Segment Open

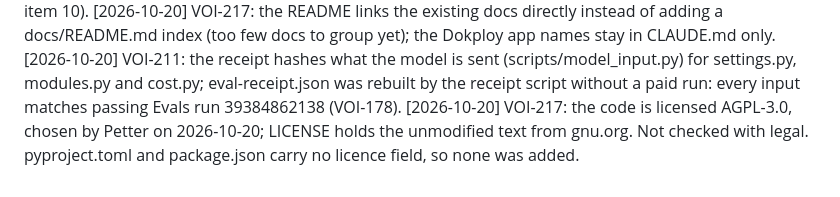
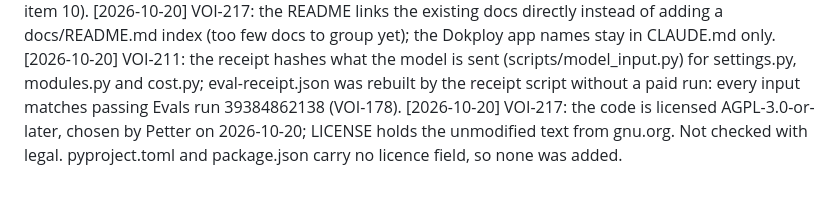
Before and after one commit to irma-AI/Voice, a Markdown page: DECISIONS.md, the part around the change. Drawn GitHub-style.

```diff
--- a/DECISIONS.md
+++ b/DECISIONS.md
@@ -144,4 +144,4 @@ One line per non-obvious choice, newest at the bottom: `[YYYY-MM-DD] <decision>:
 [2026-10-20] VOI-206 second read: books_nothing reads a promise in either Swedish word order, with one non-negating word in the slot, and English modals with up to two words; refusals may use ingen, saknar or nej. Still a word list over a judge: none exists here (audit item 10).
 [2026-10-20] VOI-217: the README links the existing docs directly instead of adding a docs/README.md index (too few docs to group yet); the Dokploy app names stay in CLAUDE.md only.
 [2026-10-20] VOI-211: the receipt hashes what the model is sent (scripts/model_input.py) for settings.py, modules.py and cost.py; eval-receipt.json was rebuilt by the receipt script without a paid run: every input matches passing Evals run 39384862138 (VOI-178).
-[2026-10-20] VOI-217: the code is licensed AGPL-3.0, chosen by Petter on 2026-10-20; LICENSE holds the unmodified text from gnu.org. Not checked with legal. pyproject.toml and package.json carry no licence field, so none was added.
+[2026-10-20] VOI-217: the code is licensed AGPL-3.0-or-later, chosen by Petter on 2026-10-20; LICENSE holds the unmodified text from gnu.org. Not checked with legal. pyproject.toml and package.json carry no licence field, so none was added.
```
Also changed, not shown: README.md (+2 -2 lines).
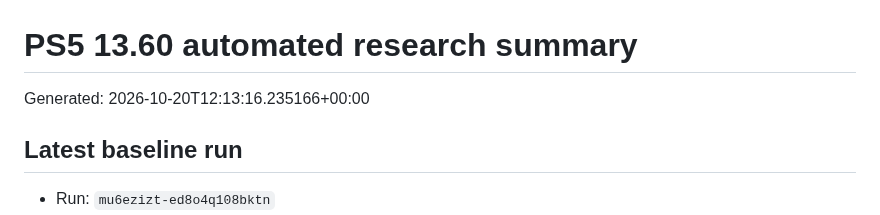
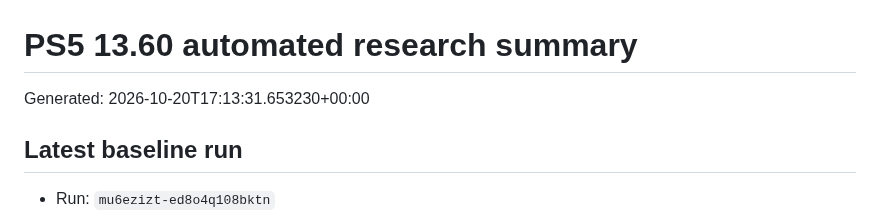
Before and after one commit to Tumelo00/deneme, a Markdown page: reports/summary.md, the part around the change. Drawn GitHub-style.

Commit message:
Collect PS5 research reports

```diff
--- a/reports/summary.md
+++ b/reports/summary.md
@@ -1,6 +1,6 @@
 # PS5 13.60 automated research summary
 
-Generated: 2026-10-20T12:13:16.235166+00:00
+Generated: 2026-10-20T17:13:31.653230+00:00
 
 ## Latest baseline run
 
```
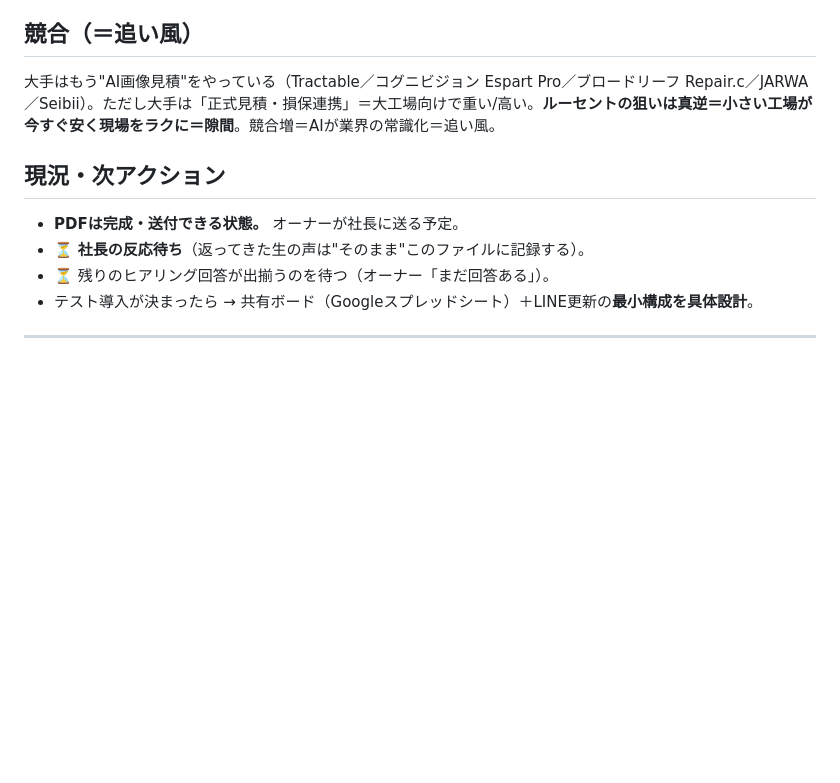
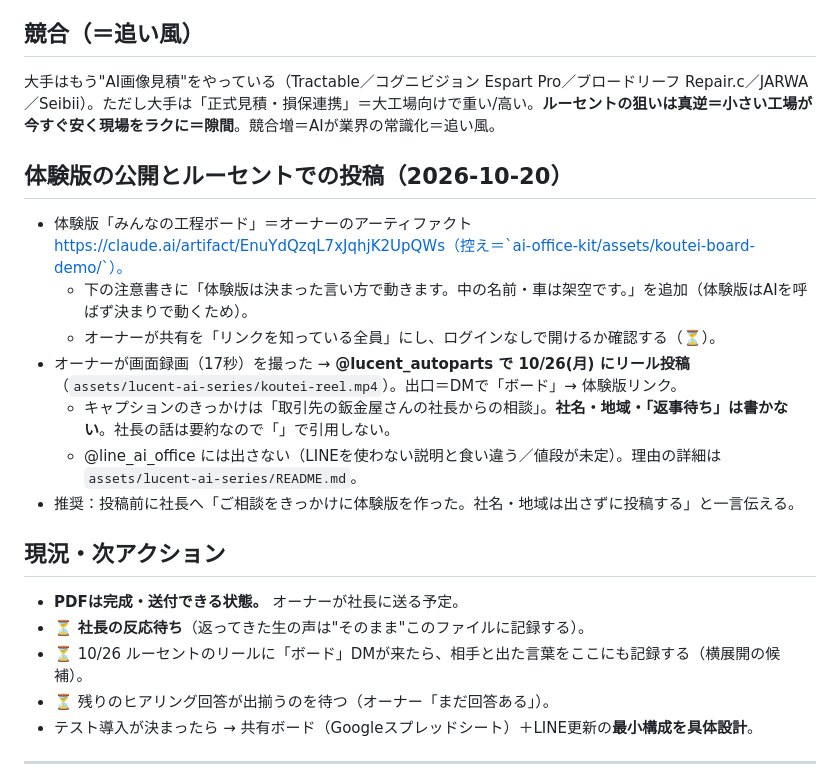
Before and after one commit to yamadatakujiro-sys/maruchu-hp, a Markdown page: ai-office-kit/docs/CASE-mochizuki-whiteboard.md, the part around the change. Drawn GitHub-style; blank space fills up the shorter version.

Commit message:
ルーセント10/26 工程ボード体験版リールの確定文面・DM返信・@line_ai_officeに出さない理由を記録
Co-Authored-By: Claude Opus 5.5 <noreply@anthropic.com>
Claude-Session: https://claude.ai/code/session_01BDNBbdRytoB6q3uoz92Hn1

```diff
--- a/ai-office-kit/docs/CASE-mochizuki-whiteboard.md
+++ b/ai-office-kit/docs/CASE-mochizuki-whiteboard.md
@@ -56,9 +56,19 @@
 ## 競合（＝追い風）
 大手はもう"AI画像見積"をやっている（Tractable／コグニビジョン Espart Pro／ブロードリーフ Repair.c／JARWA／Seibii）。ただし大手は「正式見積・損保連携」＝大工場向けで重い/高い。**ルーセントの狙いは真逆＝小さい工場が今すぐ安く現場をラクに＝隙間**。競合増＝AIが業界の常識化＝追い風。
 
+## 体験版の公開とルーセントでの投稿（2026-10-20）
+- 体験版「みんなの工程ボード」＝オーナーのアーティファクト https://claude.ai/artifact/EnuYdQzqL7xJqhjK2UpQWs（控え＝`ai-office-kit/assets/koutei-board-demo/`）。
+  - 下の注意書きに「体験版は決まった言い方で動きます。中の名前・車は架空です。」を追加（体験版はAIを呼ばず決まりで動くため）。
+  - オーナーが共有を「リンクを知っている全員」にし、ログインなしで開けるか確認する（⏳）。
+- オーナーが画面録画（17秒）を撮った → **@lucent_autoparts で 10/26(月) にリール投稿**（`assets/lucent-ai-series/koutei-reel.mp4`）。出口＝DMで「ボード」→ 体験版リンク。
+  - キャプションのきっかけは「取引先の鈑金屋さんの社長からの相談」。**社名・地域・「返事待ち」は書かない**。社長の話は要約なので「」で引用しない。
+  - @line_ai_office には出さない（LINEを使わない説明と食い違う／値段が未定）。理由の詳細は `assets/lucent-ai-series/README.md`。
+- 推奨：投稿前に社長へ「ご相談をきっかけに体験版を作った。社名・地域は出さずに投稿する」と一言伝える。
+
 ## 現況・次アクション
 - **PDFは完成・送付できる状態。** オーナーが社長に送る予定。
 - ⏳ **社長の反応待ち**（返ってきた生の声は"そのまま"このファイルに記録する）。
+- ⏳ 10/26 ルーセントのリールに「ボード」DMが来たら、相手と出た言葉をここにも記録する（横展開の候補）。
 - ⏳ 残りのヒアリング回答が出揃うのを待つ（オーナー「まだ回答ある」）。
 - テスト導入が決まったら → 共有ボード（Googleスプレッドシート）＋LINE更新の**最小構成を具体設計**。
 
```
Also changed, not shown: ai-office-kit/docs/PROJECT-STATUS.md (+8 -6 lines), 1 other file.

Segment Closed

Above are the records; print them all exactly and keep the pictures out.

- Answer to this task
Before and after one commit to irma-AI/Voice, a Markdown page: DECISIONS.md, the part around the change. Drawn GitHub-style.

```diff
--- a/DECISIONS.md
+++ b/DECISIONS.md
@@ -144,4 +144,4 @@ One line per non-obvious choice, newest at the bottom: `[YYYY-MM-DD] <decision>:
 [2026-10-20] VOI-206 second read: books_nothing reads a promise in either Swedish word order, with one non-negating word in the slot, and English modals with up to two words; refusals may use ingen, saknar or nej. Still a word list over a judge: none exists here (audit item 10).
 [2026-10-20] VOI-217: the README links the existing docs directly instead of adding a docs/README.md index (too few docs to group yet); the Dokploy app names stay in CLAUDE.md only.
 [2026-10-20] VOI-211: the receipt hashes what the model is sent (scripts/model_input.py) for settings.py, modules.py and cost.py; eval-receipt.json was rebuilt by the receipt script without a paid run: every input matches passing Evals run 39384862138 (VOI-178).
-[2026-10-20] VOI-217: the code is licensed AGPL-3.0, chosen by Petter on 2026-10-20; LICENSE holds the unmodified text from gnu.org. Not checked with legal. pyproject.toml and package.json carry no licence field, so none was added.
+[2026-10-20] VOI-217: the code is licensed AGPL-3.0-or-later, chosen by Petter on 2026-10-20; LICENSE holds the unmodified text from gnu.org. Not checked with legal. pyproject.toml and package.json carry no licence field, so none was added.
```
Also changed, not shown: README.md (+2 -2 lines).
Before and after one commit to Tumelo00/deneme, a Markdown page: reports/summary.md, the part around the change. Drawn GitHub-style.

Commit message:
Collect PS5 research reports

```diff
--- a/reports/summary.md
+++ b/reports/summary.md
@@ -1,6 +1,6 @@
 # PS5 13.60 automated research summary
 
-Generated: 2026-10-20T12:13:16.235166+00:00
+Generated: 2026-10-20T17:13:31.653230+00:00
 
 ## Latest baseline run
 
```
Before and after one commit to yamadatakujiro-sys/maruchu-hp, a Markdown page: ai-office-kit/docs/CASE-mochizuki-whiteboard.md, the part around the change. Drawn GitHub-style; blank space fills up the shorter version.

Commit message:
ルーセント10/26 工程ボード体験版リールの確定文面・DM返信・@line_ai_officeに出さない理由を記録
Co-Authored-By: Claude Opus 5.5 <noreply@anthropic.com>
Claude-Session: https://claude.ai/code/session_01BDNBbdRytoB6q3uoz92Hn1

```diff
--- a/ai-office-kit/docs/CASE-mochizuki-whiteboard.md
+++ b/ai-office-kit/docs/CASE-mochizuki-whiteboard.md
@@ -56,9 +56,19 @@
 ## 競合（＝追い風）
 大手はもう"AI画像見積"をやっている（Tractable／コグニビジョン Espart Pro／ブロードリーフ Repair.c／JARWA／Seibii）。ただし大手は「正式見積・損保連携」＝大工場向けで重い/高い。**ルーセントの狙いは真逆＝小さい工場が今すぐ安く現場をラクに＝隙間**。競合増＝AIが業界の常識化＝追い風。
 
+## 体験版の公開とルーセントでの投稿（2026-10-20）
+- 体験版「みんなの工程ボード」＝オーナーのアーティファクト https://claude.ai/artifact/EnuYdQzqL7xJqhjK2UpQWs（控え＝`ai-office-kit/assets/koutei-board-demo/`）。
+  - 下の注意書きに「体験版は決まった言い方で動きます。中の名前・車は架空です。」を追加（体験版はAIを呼ばず決まりで動くため）。
+  - オーナーが共有を「リンクを知っている全員」にし、ログインなしで開けるか確認する（⏳）。
+- オーナーが画面録画（17秒）を撮った → **@lucent_autoparts で 10/26(月) にリール投稿**（`assets/lucent-ai-series/koutei-reel.mp4`）。出口＝DMで「ボード」→ 体験版リンク。
+  - キャプションのきっかけは「取引先の鈑金屋さんの社長からの相談」。**社名・地域・「返事待ち」は書かない**。社長の話は要約なので「」で引用しない。
+  - @line_ai_office には出さない（LINEを使わない説明と食い違う／値段が未定）。理由の詳細は `assets/lucent-ai-series/README.md`。
+- 推奨：投稿前に社長へ「ご相談をきっかけに体験版を作った。社名・地域は出さずに投稿する」と一言伝える。
+
 ## 現況・次アクション
 - **PDFは完成・送付できる状態。** オーナーが社長に送る予定。
 - ⏳ **社長の反応待ち**（返ってきた生の声は"そのまま"このファイルに記録する）。
+- ⏳ 10/26 ルーセントのリールに「ボード」DMが来たら、相手と出た言葉をここにも記録する（横展開の候補）。
 - ⏳ 残りのヒアリング回答が出揃うのを待つ（オーナー「まだ回答ある」）。
 - テスト導入が決まったら → 共有ボード（Googleスプレッドシート）＋LINE更新の**最小構成を具体設計**。
 
```
Also changed, not shown: ai-office-kit/docs/PROJECT-STATUS.md (+8 -6 lines), 1 other file.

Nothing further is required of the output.